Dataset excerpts
# # #

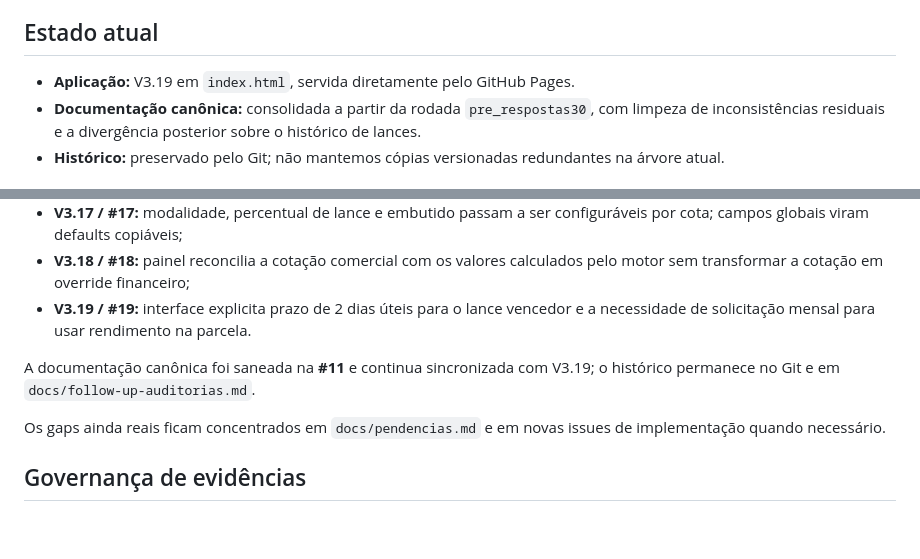
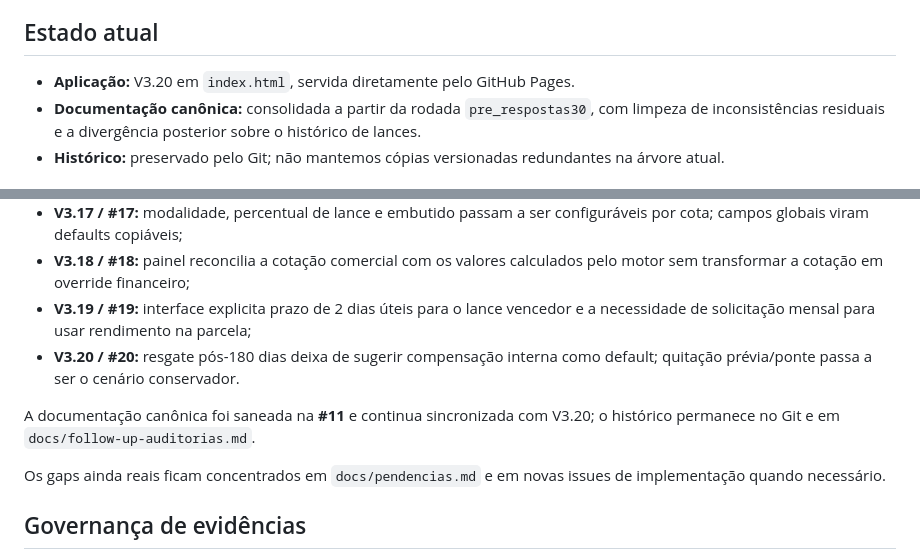
Before and after one commit to henriquecrang/cenarios-consorcio, a Markdown page: README.md, 2 parts joined by grey strips. Rendered like a GitHub page; blank space fills up the shorter version.

Commit message:
docs: sync README to V3.20

```diff
--- a/README.md
+++ b/README.md
@@ -4,7 +4,7 @@ Simulador e documentação de investigação para análise de cenários de cons
 
 ## Estado atual
 
-- **Aplicação:** V3.19 em `index.html`, servida diretamente pelo GitHub Pages.
+- **Aplicação:** V3.20 em `index.html`, servida diretamente pelo GitHub Pages.
 - **Documentação canônica:** consolidada a partir da rodada `pre_respostas30`, com limpeza de inconsistências residuais e a divergência posterior sobre o histórico de lances.
 - **Histórico:** preservado pelo Git; não mantemos cópias versionadas redundantes na árvore atual.
 
@@ -53,9 +53,10 @@ As issues #5–#10 abertas pela auditoria foram concluídas nas versões V3.6–
 - **V3.16 / #16:** compra pode usar apenas um subconjunto das cotas; cotas não usadas permanecem independentes no motor;
 - **V3.17 / #17:** modalidade, percentual de lance e embutido passam a ser configuráveis por cota; campos globais viram defaults copiáveis;
 - **V3.18 / #18:** painel reconcilia a cotação comercial com os valores calculados pelo motor sem transformar a cotação em override financeiro;
-- **V3.19 / #19:** interface explicita prazo de 2 dias úteis para o lance vencedor e a necessidade de solicitação mensal para usar rendimento na parcela.
+- **V3.19 / #19:** interface explicita prazo de 2 dias úteis para o lance vencedor e a necessidade de solicitação mensal para usar rendimento na parcela;
+- **V3.20 / #20:** resgate pós-180 dias deixa de sugerir compensação interna como default; quitação prévia/ponte passa a ser o cenário conservador.
 
-A documentação canônica foi saneada na **#11** e continua sincronizada com V3.19; o histórico permanece no Git e em `docs/follow-up-auditorias.md`.
+A documentação canônica foi saneada na **#11** e continua sincronizada com V3.20; o histórico permanece no Git e em `docs/follow-up-auditorias.md`.
 
 Os gaps ainda reais ficam concentrados em `docs/pendencias.md` e em novas issues de implementação quando necessário.
 
```
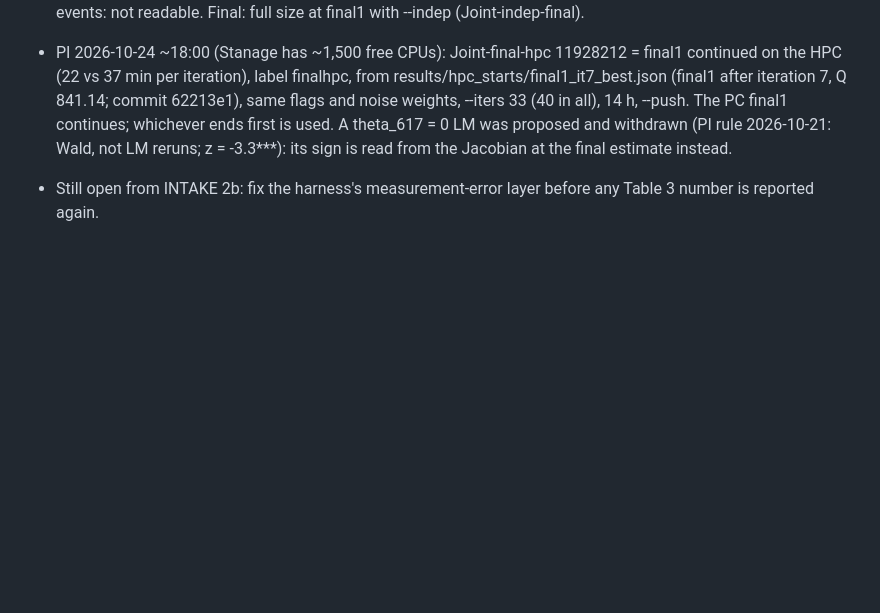
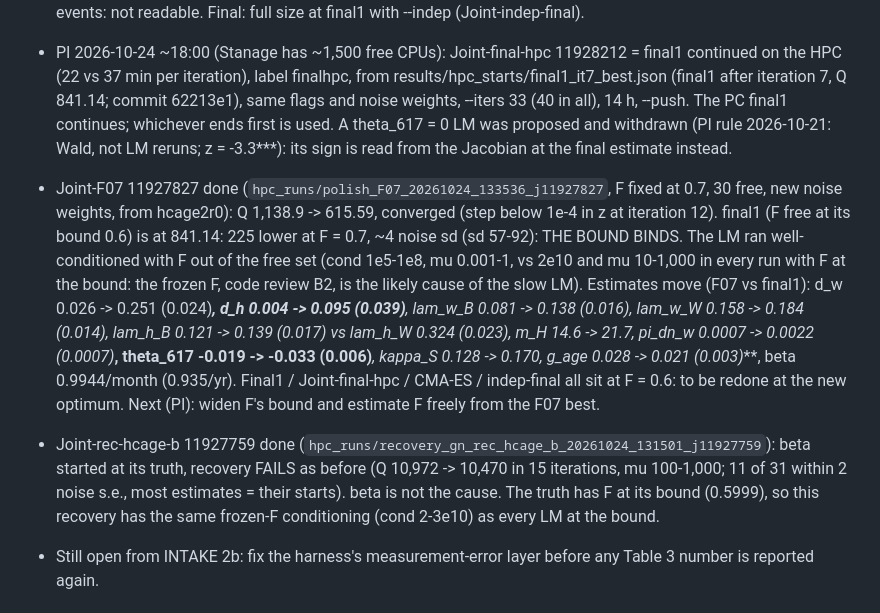
Before and after one commit to lijiaqi6/JointLoss, a Markdown page: paperA_model/results/reestimate_plan_20261020.md, the part around the change. Rendered like a GitHub page; blank space fills up the shorter version.

Commit message:
Re-estimate plan 4b: F07 (F = 0.7) Q 615.6 vs 841 at the bound - the F bound binds; recovery with beta at truth still fails
Co-Authored-By: Claude Opus 5.5 <noreply@anthropic.com>

```diff
--- a/paperA_model/results/reestimate_plan_20261020.md
+++ b/paperA_model/results/reestimate_plan_20261020.md
@@ -377,6 +377,20 @@ PI approved the order 0-6, the step-1 code, F fixed at 0.101 and the open items
   iteration 7, Q 841.14; commit 62213e1), same flags and noise weights, --iters 33 (40 in all), 14 h, --push. The PC
   final1 continues; whichever ends first is used. A theta_617 = 0 LM was proposed and withdrawn (PI rule 2026-10-21:
   Wald, not LM reruns; z = -3.3***): its sign is read from the Jacobian at the final estimate instead.
+- Joint-F07 11927827 done (`hpc_runs/polish_F07_20261024_133536_j11927827`, F fixed at 0.7, 30 free, new noise
+  weights, from hcage2r0): Q 1,138.9 -> 615.59, converged (step below 1e-4 in z at iteration 12). final1 (F free at
+  its bound 0.6) is at 841.14: 225 lower at F = 0.7, ~4 noise sd (sd 57-92): THE BOUND BINDS. The LM ran
+  well-conditioned with F out of the free set (cond 1e5-1e8, mu 0.001-1, vs 2e10 and mu 10-1,000 in every run with F
+  at the bound: the frozen F, code review B2, is the likely cause of the slow LM). Estimates move (F07 vs final1):
+  d_w 0.026 -> 0.251 (0.024)***, d_h 0.004 -> 0.095 (0.039)**, lam_w_B 0.081 -> 0.138 (0.016), lam_w_W 0.158 -> 0.184
+  (0.014), lam_h_B 0.121 -> 0.139 (0.017) vs lam_h_W 0.324 (0.023), m_H 14.6 -> 21.7, pi_dn_w 0.0007 -> 0.0022
+  (0.0007)***, theta_617 -0.019 -> -0.033 (0.006)***, kappa_S 0.128 -> 0.170, g_age 0.028 -> 0.021 (0.003)***, beta
+  0.9944/month (0.935/yr). Final1 / Joint-final-hpc / CMA-ES / indep-final all sit at F = 0.6: to be redone at the
+  new optimum. Next (PI): widen F's bound and estimate F freely from the F07 best.
+- Joint-rec-hcage-b 11927759 done (`hpc_runs/recovery_gn_rec_hcage_b_20261024_131501_j11927759`): beta started at
+  its truth, recovery FAILS as before (Q 10,972 -> 10,470 in 15 iterations, mu 100-1,000; 11 of 31 within 2 noise
+  s.e., most estimates = their starts). beta is not the cause. The truth has F at its bound (0.5999), so this
+  recovery has the same frozen-F conditioning (cond 2-3e10) as every LM at the bound.
 - Still open from INTAKE 2b: fix the harness's measurement-error layer before any Table 3 number is reported again.
 
 ## 5. PI decisions this note needs
```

# # #

_WORK ITEM_:
Search the lines above for the string "README", then show every one that has it.

_RESPONSE TO THIS TASK_:
Before and after one commit to henriquecrang/cenarios-consorcio, a Markdown page: README.md, 2 parts joined by grey strips. Rendered like a GitHub page; blank space fills up the shorter version.
docs: sync README to V3.20
--- a/README.md
+++ b/README.md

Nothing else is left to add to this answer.